──────── Data supplied

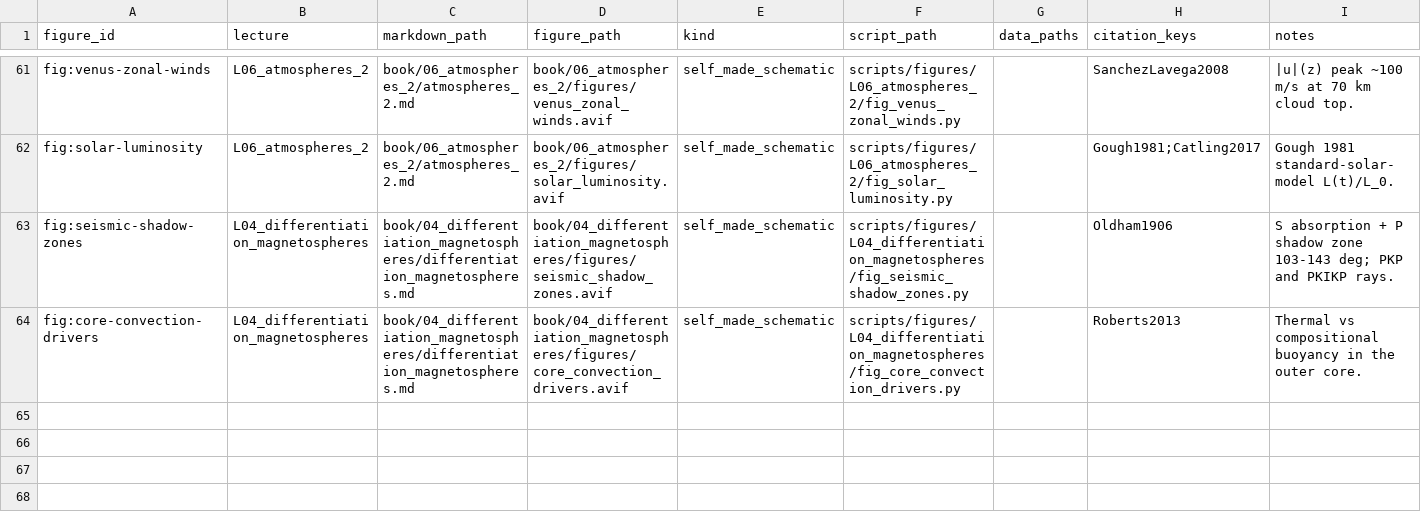
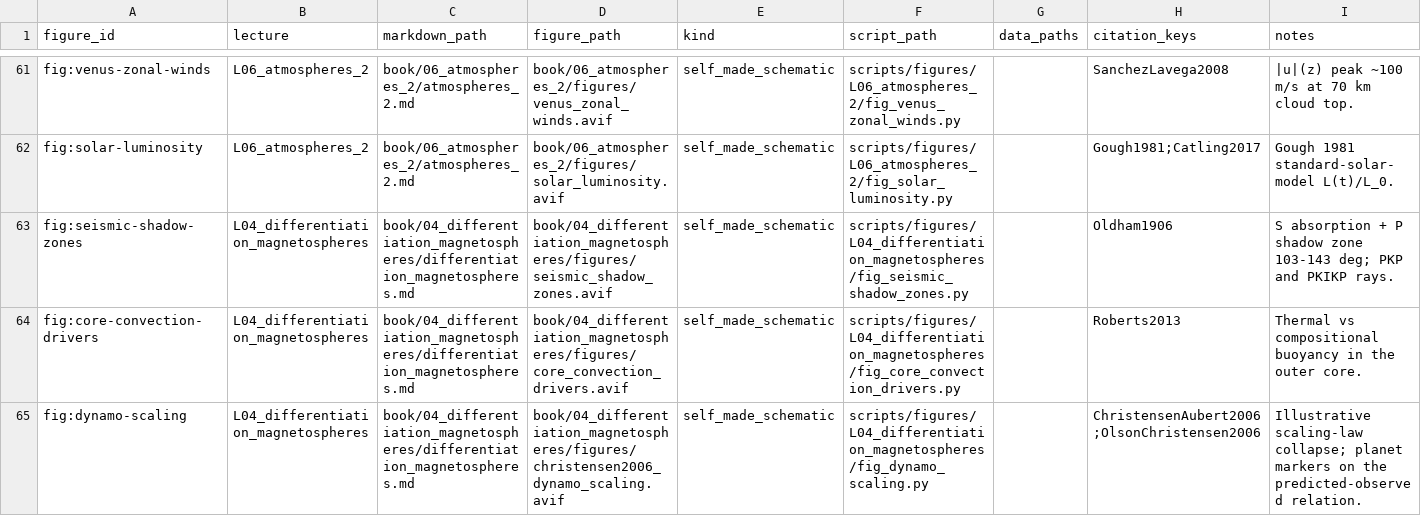
Before and after one commit to FormingWorlds/IntroductionToPlanetaryScience, a CSV file: scripts/figures/manifest.csv, drawn as a sheet; only a part is shown, gaps mark what is left out; the diff names each change by its address in the sheet, - before the commit and + after, or states it on an @@ line.

Commit message:
Recrop and rewire the Lecture 4 magnetism figures
The planetary field-morphology figure and the dipole-regime diagram, which were both poorly cut out, are replaced by clean crops, and their captions and lead-in sentences now describe exactly what the plots show, including the corrected axis definitions and regime shading of the diagram.

The Mars core figure is recropped from the source paper, and its caption now describes the two colour-coded inversions, the seismic histogram that constrains only the core radius, and the purple composition bands that demand several weight percent of light elements. The Great Blue Spot image is replaced by the NASA release that sets the Juno-era field map against the pre-Juno picture, which directly supports the statement in the text about the resolution gain of the Juno mission, and the text now places the spot near the equator rather than in the northern hemisphere.

The dynamo scaling figure is regenerated by a new script, which registers it in the figure manifest, keeps the planet labels clear of the plotted geometry, and presents the grey scatter as an illustration of the published collapse rather than as redrawn data. The magnetopause schematic moves its Earth label away from the field lines with a thin leader, which clears the last label collision in this lecture's figure set.

The slide deck picks up the same images, and its walkthrough bullets now match what the figures actually show.

```diff
--- a/scripts/figures/manifest.csv
+++ b/scripts/figures/manifest.csv
+row 65: fig:dynamo-scaling | L04_differentiation_magnetospheres | book/04_differentiation_magnetospheres/differentiation_magnetospheres.md | book/04_differentiation_magnetospheres/figures/christensen2006_dynamo_scaling.avif | self_made_schematic | scripts/figures/L04_differentiation_magnetospheres/fig_dynamo_scaling.py |  | ChristensenAubert2006;OlsonChristensen2006 | Illustrative scaling-law collapse; planet markers on the predicted-observed relation.
```
Also changed, not shown: 16 other files.
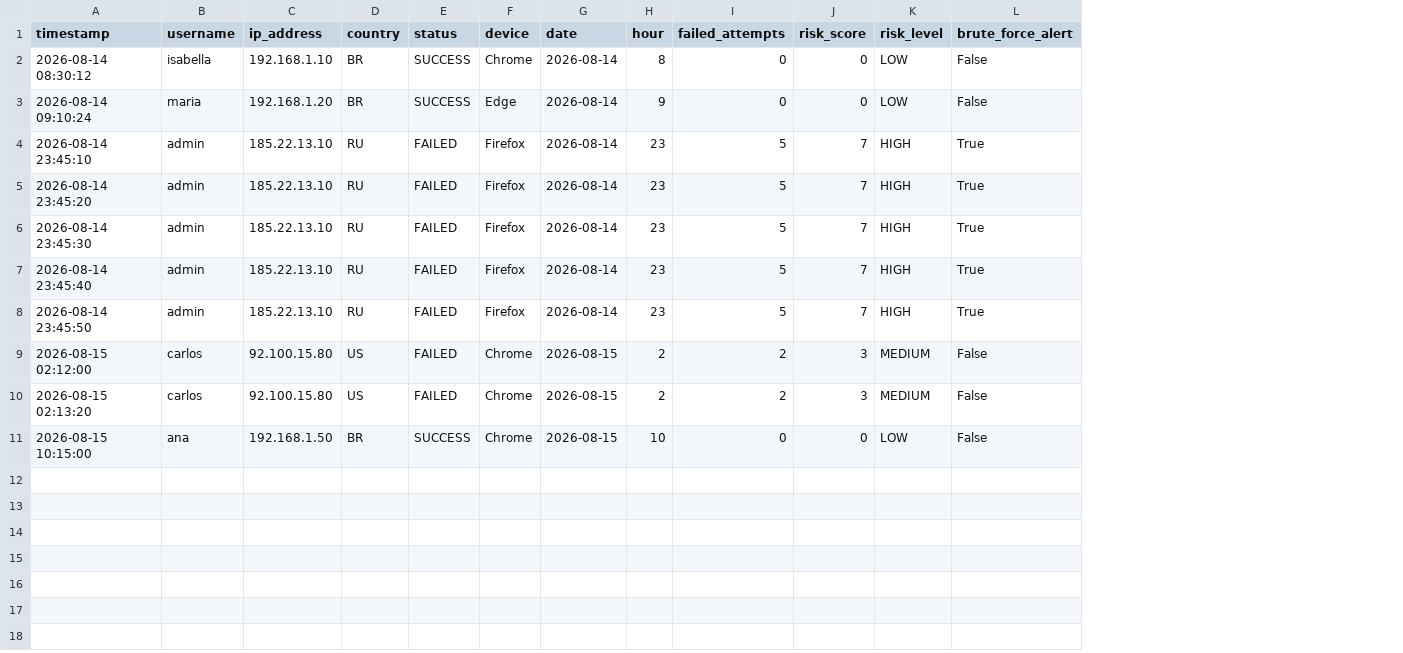
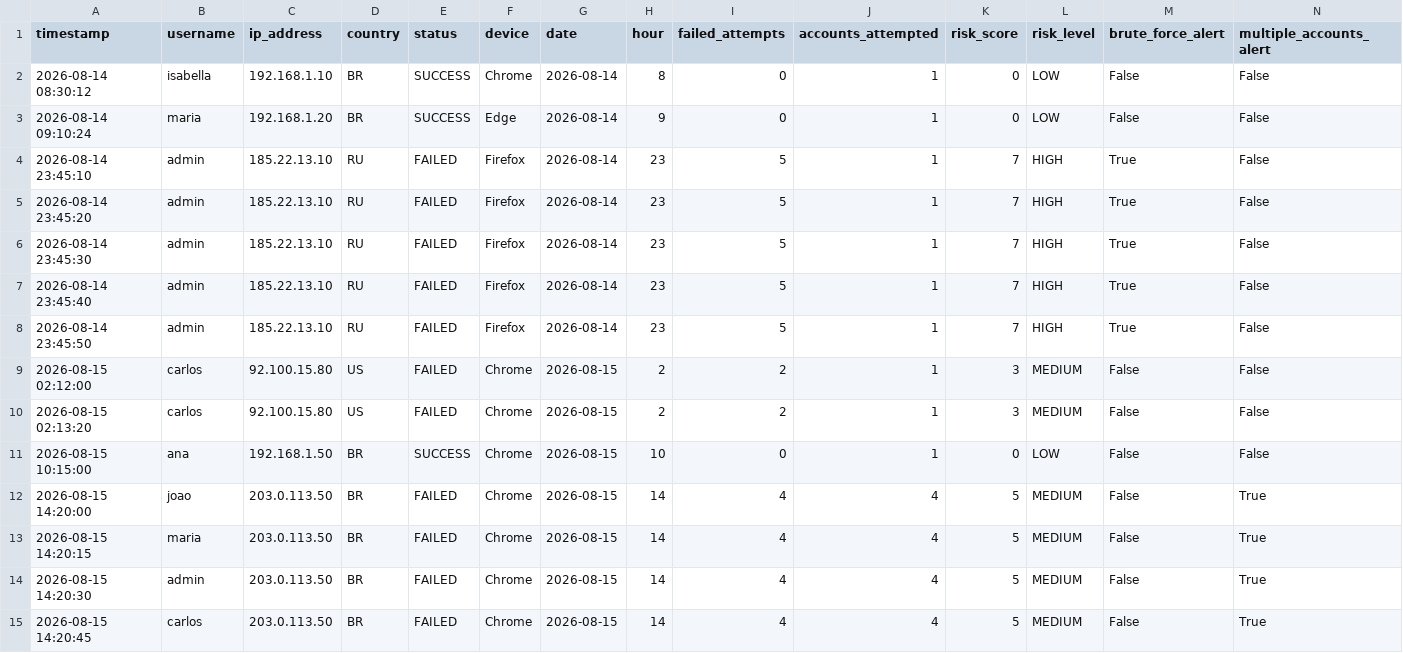
Before and after one commit to barasinocode/vigia-log, a CSV file: data/processed/security_events.csv, drawn as a sheet; the diff names each change by its address in the sheet, - before the commit and + after, or states it on an @@ line.

```diff
--- a/data/processed/security_events.csv
+++ b/data/processed/security_events.csv
+column J (accounts_attempted), rows 2-11: all 1
+column N (multiple_accounts_alert), rows 2-11: all False
+row 12: 2026-08-15 14:20:00 | joao | 203.0.113.50 | BR | FAILED | Chrome | 2026-08-15 | 14 | 4 | 4 | 5 | MEDIUM | False | True
+row 13: 2026-08-15 14:20:15 | maria | 203.0.113.50 | BR | FAILED | Chrome | 2026-08-15 | 14 | 4 | 4 | 5 | MEDIUM | False | True
+row 14: 2026-08-15 14:20:30 | admin | 203.0.113.50 | BR | FAILED | Chrome | 2026-08-15 | 14 | 4 | 4 | 5 | MEDIUM | False | True
+row 15: 2026-08-15 14:20:45 | carlos | 203.0.113.50 | BR | FAILED | Chrome | 2026-08-15 | 14 | 4 | 4 | 5 | MEDIUM | False | True
```
Also changed, not shown: data/raw/login_logs.csv, 1 other file.
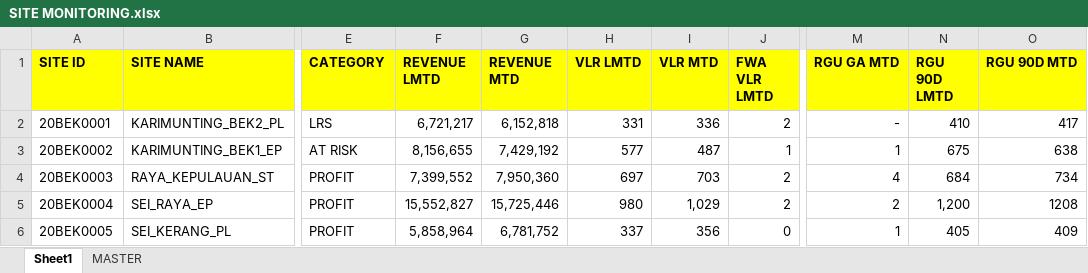
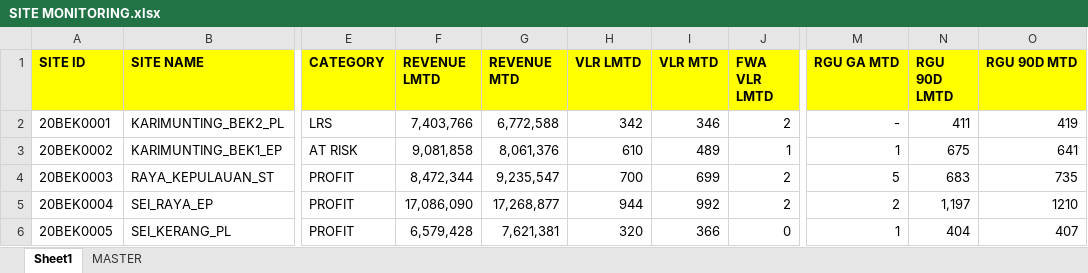
Before and after one commit to heryirwansyah05-cpu/Dashboard_Bengkayang, an Excel workbook: SITE MONITORING.xlsx, sheet Sheet1, drawn as a sheet; only a part is shown, gaps mark what is left out; values as stored, in another font and other column widths than the file's, no borders; the diff covers the shown part only; the diff names each change by its address in the sheet, - before the commit and + after, or states it on an @@ line.

```diff
--- a/SITE MONITORING.xlsx (sheet Sheet1)
+++ b/SITE MONITORING.xlsx (sheet Sheet1)
-F2 (REVENUE LMTD): 6,721,217
+F2 (REVENUE LMTD): 7,403,766
-G2 (REVENUE MTD): 6,152,818
+G2 (REVENUE MTD): 6,772,588
-H2 (VLR LMTD): 331
+H2 (VLR LMTD): 342
-I2 (VLR MTD): 336
+I2 (VLR MTD): 346
-N2 (RGU 90D LMTD): 410
+N2 (RGU 90D LMTD): 411
-O2 (RGU 90D MTD): 417
+O2 (RGU 90D MTD): 419
-F3 (REVENUE LMTD): 8,156,655
+F3 (REVENUE LMTD): 9,081,858
-G3 (REVENUE MTD): 7,429,192
+G3 (REVENUE MTD): 8,061,376
-H3 (VLR LMTD): 577
+H3 (VLR LMTD): 610
-I3 (VLR MTD): 487
+I3 (VLR MTD): 489
-O3 (RGU 90D MTD): 638
+O3 (RGU 90D MTD): 641
-F4 (REVENUE LMTD): 7,399,552
+F4 (REVENUE LMTD): 8,472,344
-G4 (REVENUE MTD): 7,950,360
+G4 (REVENUE MTD): 9,235,547
-H4 (VLR LMTD): 697
+H4 (VLR LMTD): 700
-I4 (VLR MTD): 703
+I4 (VLR MTD): 699
-M4 (RGU GA MTD): 4
+M4 (RGU GA MTD): 5
-N4 (RGU 90D LMTD): 684
+N4 (RGU 90D LMTD): 683
-O4 (RGU 90D MTD): 734
+O4 (RGU 90D MTD): 735
-F5 (REVENUE LMTD): 15,552,827
+F5 (REVENUE LMTD): 17,086,090
-G5 (REVENUE MTD): 15,725,446
+G5 (REVENUE MTD): 17,268,877
-H5 (VLR LMTD): 980
+H5 (VLR LMTD): 944
-I5 (VLR MTD): 1,029
+I5 (VLR MTD): 992
-N5 (RGU 90D LMTD): 1,200
+N5 (RGU 90D LMTD): 1,197
-O5 (RGU 90D MTD): 1208
+O5 (RGU 90D MTD): 1210
-F6 (REVENUE LMTD): 5,858,964
+F6 (REVENUE LMTD): 6,579,428
-G6 (REVENUE MTD): 6,781,752
+G6 (REVENUE MTD): 7,621,381
-H6 (VLR LMTD): 337
+H6 (VLR LMTD): 320
-I6 (VLR MTD): 356
+I6 (VLR MTD): 366
-N6 (RGU 90D LMTD): 405
+N6 (RGU 90D LMTD): 404
-O6 (RGU 90D MTD): 409
+O6 (RGU 90D MTD): 407
```
Also changed, not shown: 506 edited cells elsewhere in this sheet, sheet MASTER, MS BENGKAYANG 19 JULI 2026.xlsx, 1 other file.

────────────────

▶ **What is required**
Each line from the top of the material through the line containing "The planetary field-morphology" should be reproduced exactly; please drop any images.

▶ **Written solution**
Before and after one commit to FormingWorlds/IntroductionToPlanetaryScience, a CSV file: scripts/figures/manifest.csv, drawn as a sheet; only a part is shown, gaps mark what is left out; the diff names each change by its address in the sheet, - before the commit and + after, or states it on an @@ line.

Commit message:
Recrop and rewire the Lecture 4 magnetism figures
The planetary field-morphology figure and the dipole-regime diagram, which were both poorly cut out, are replaced by clean crops, and their captions and lead-in sentences now describe exactly what the plots show, including the corrected axis definitions and regime shading of the diagram.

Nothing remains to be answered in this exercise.